Please report how many lines in the data underneath hold the word "ivPlayPauseDetail", with no other text.

**** Exercise material

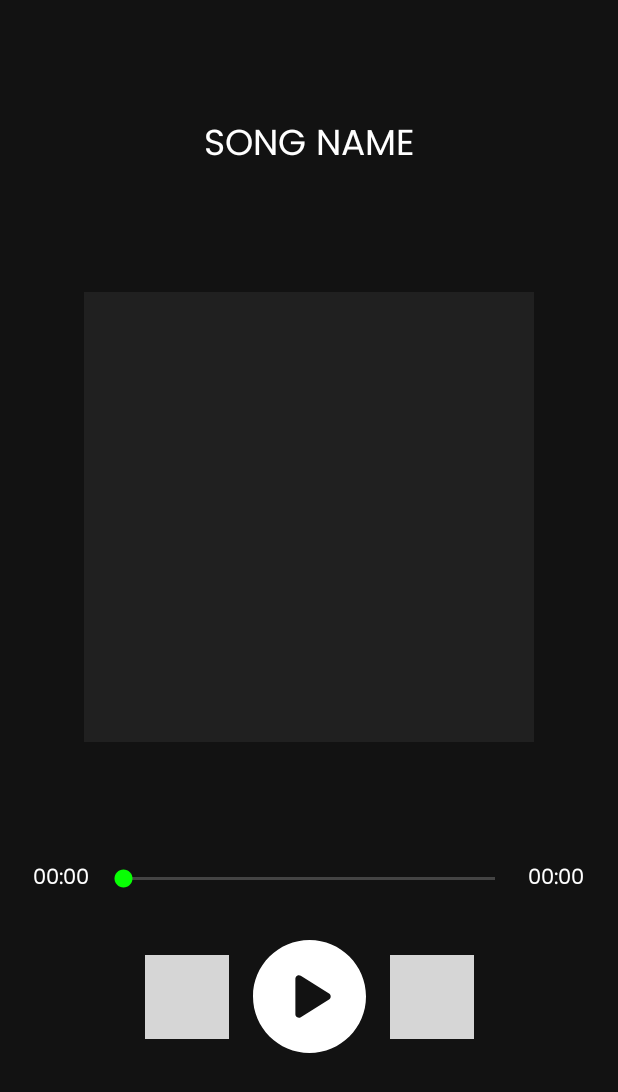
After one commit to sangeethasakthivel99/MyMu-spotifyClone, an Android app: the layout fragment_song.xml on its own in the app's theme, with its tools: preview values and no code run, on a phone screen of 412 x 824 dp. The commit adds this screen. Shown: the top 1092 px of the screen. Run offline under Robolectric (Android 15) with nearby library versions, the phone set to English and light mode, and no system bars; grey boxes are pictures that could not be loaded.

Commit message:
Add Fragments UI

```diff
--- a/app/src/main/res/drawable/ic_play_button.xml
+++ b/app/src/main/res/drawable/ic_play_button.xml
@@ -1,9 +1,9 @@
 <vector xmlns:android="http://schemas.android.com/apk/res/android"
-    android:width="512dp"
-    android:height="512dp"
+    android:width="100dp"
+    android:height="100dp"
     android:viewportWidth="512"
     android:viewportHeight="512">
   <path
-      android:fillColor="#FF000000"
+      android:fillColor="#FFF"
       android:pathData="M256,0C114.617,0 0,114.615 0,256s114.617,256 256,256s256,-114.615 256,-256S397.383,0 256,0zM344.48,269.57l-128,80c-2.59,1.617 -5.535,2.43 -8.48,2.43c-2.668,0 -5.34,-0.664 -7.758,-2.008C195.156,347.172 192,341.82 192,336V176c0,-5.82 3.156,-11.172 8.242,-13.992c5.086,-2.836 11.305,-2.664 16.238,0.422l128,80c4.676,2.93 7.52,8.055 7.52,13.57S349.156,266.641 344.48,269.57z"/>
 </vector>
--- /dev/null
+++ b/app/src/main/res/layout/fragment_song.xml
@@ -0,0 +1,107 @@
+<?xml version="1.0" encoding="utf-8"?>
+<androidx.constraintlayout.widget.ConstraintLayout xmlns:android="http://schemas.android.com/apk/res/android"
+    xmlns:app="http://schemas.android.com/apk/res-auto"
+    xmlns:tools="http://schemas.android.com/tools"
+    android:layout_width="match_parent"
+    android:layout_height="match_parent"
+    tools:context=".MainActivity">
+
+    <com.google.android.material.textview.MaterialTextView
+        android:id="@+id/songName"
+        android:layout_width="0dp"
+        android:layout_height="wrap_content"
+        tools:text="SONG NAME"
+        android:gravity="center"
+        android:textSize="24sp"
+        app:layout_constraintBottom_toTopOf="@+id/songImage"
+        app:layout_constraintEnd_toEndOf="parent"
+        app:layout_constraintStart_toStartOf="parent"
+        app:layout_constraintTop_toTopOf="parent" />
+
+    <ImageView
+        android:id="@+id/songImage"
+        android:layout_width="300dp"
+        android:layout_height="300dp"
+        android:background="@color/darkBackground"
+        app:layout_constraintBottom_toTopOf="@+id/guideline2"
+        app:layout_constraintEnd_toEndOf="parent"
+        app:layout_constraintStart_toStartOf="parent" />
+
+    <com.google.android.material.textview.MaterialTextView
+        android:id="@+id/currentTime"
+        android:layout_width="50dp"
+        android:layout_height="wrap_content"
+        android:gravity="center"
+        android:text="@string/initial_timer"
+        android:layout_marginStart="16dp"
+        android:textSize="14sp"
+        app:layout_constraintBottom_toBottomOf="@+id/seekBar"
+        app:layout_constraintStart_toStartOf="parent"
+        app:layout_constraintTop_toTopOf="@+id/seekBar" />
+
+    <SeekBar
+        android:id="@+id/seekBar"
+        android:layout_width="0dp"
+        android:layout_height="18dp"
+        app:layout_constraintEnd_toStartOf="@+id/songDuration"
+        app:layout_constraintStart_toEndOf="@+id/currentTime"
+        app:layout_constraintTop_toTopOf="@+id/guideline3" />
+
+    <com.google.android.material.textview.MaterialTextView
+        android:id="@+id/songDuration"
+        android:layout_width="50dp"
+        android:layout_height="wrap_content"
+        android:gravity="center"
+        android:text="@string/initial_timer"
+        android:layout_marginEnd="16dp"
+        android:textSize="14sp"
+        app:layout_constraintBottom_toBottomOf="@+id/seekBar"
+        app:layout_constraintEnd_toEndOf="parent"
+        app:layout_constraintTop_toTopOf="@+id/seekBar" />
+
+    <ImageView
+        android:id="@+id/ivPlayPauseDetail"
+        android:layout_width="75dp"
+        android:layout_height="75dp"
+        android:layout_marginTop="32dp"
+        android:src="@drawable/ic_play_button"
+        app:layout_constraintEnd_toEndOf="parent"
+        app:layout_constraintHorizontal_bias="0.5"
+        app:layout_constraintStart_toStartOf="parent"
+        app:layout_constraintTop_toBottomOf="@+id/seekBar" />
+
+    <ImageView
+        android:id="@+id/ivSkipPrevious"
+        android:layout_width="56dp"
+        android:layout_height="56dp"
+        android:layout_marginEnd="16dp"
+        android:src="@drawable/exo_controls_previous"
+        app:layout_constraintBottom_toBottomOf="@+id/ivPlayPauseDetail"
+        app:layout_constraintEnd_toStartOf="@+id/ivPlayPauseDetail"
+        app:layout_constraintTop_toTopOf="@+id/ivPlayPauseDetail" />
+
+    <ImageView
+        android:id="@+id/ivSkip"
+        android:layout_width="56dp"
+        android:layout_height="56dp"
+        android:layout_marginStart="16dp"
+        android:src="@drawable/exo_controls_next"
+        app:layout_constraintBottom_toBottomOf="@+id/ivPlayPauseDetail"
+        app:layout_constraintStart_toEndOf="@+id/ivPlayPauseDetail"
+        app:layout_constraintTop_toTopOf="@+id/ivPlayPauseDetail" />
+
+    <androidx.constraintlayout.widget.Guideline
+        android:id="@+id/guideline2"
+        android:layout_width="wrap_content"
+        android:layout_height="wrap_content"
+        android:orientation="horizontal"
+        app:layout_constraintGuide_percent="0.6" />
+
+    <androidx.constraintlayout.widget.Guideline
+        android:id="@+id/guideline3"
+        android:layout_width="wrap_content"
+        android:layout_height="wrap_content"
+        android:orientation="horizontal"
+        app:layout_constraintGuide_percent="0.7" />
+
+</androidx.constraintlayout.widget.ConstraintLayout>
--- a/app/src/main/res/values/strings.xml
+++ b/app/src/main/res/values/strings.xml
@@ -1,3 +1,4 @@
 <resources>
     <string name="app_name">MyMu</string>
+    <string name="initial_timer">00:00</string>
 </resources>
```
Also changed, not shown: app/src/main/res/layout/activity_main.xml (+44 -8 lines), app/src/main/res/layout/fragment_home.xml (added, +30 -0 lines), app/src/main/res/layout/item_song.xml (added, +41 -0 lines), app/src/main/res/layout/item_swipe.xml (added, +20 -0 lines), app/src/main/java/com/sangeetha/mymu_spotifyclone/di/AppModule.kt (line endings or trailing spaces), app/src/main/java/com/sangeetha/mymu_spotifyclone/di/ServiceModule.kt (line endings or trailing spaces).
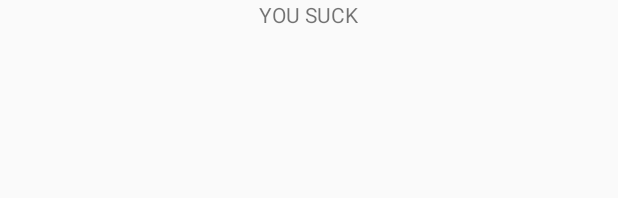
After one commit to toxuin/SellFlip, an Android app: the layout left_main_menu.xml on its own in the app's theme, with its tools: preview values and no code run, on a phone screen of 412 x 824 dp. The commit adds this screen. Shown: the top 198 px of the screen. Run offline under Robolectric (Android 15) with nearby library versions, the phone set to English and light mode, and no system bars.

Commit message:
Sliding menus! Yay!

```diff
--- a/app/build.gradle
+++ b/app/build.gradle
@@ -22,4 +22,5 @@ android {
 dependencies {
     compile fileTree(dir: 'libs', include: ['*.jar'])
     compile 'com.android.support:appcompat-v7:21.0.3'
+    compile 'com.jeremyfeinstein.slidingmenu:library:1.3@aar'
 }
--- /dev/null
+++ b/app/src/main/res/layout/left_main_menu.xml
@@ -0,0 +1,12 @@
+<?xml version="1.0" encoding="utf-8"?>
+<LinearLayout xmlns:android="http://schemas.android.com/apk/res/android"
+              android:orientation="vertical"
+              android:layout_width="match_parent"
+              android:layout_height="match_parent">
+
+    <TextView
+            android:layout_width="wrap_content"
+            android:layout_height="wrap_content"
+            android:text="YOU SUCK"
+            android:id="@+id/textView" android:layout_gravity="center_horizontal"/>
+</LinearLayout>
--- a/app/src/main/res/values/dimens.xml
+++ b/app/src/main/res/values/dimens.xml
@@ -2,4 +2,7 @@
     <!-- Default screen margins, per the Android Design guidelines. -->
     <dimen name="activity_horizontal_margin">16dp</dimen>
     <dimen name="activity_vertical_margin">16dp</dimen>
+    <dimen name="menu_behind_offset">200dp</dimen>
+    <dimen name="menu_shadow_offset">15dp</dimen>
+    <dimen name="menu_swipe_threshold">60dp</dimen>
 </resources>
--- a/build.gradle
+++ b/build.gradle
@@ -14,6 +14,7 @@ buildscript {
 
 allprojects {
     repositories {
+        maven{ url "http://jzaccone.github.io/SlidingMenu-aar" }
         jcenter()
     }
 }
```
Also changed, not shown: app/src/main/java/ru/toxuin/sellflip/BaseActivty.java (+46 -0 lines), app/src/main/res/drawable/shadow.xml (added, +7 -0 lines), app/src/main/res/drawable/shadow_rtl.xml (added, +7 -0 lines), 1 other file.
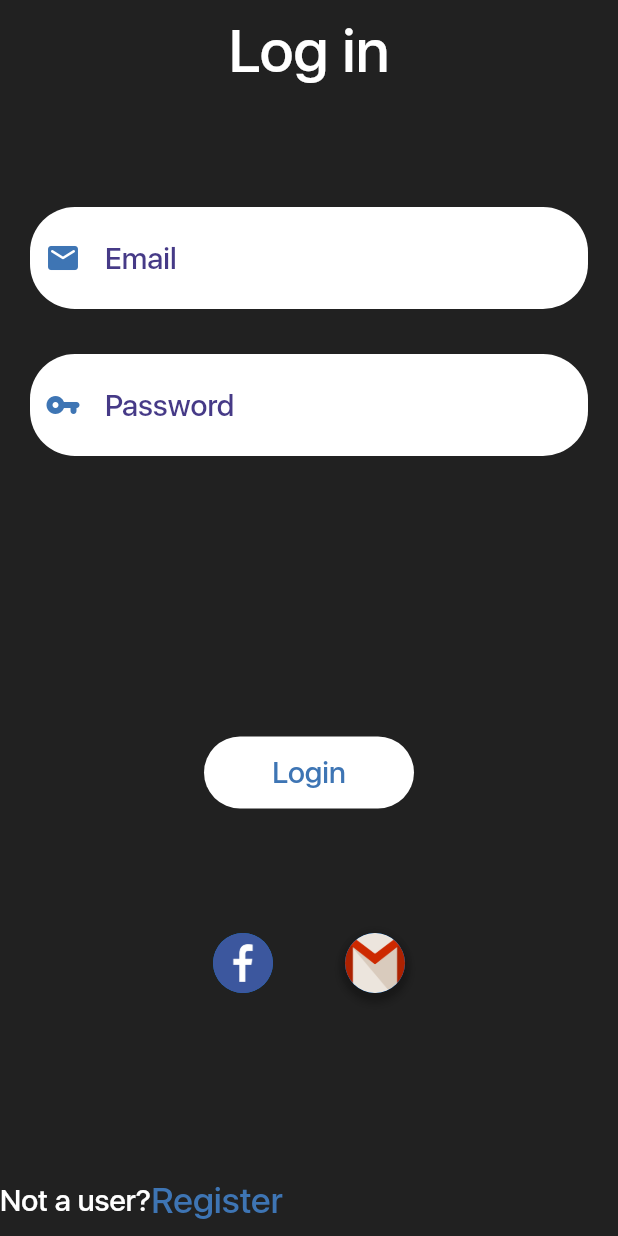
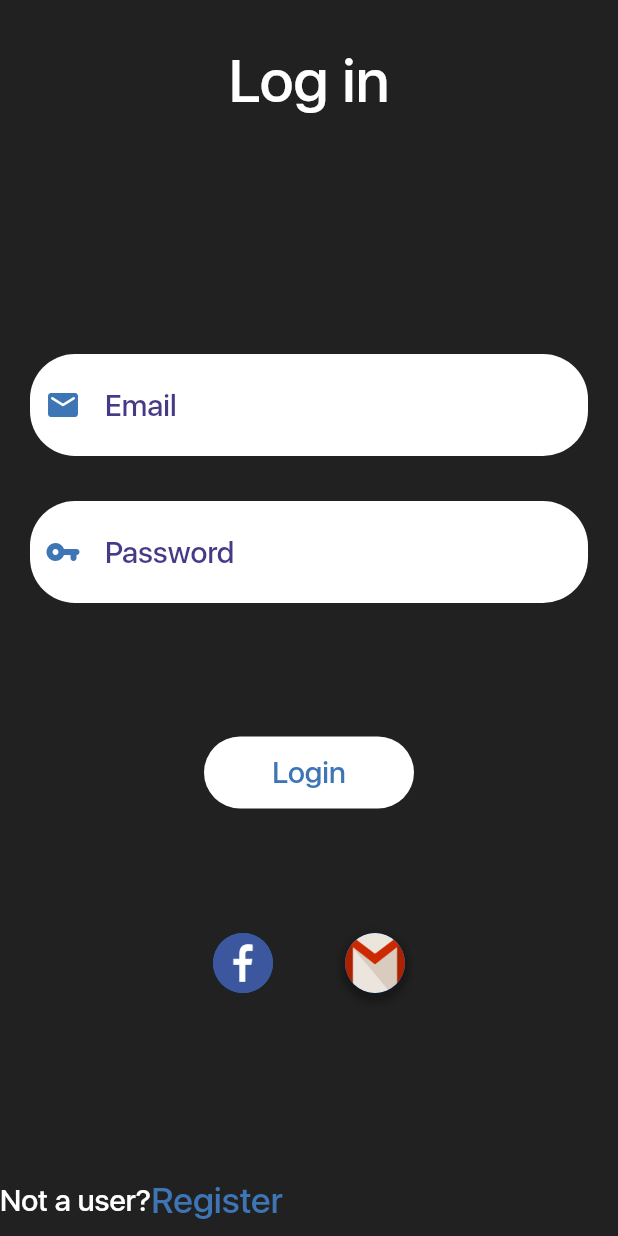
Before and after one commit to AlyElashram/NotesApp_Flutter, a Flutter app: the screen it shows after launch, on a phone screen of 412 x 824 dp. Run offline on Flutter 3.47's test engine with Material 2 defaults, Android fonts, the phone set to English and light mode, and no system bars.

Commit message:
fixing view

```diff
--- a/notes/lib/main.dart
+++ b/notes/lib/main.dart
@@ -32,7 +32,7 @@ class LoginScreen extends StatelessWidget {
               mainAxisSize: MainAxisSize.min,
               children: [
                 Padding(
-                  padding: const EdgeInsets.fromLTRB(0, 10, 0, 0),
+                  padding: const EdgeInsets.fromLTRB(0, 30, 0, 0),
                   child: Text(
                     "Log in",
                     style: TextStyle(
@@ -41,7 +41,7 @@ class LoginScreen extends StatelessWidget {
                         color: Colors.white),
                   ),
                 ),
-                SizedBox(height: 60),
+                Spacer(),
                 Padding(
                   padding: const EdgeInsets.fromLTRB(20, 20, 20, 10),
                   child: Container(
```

********

**Task output**. 7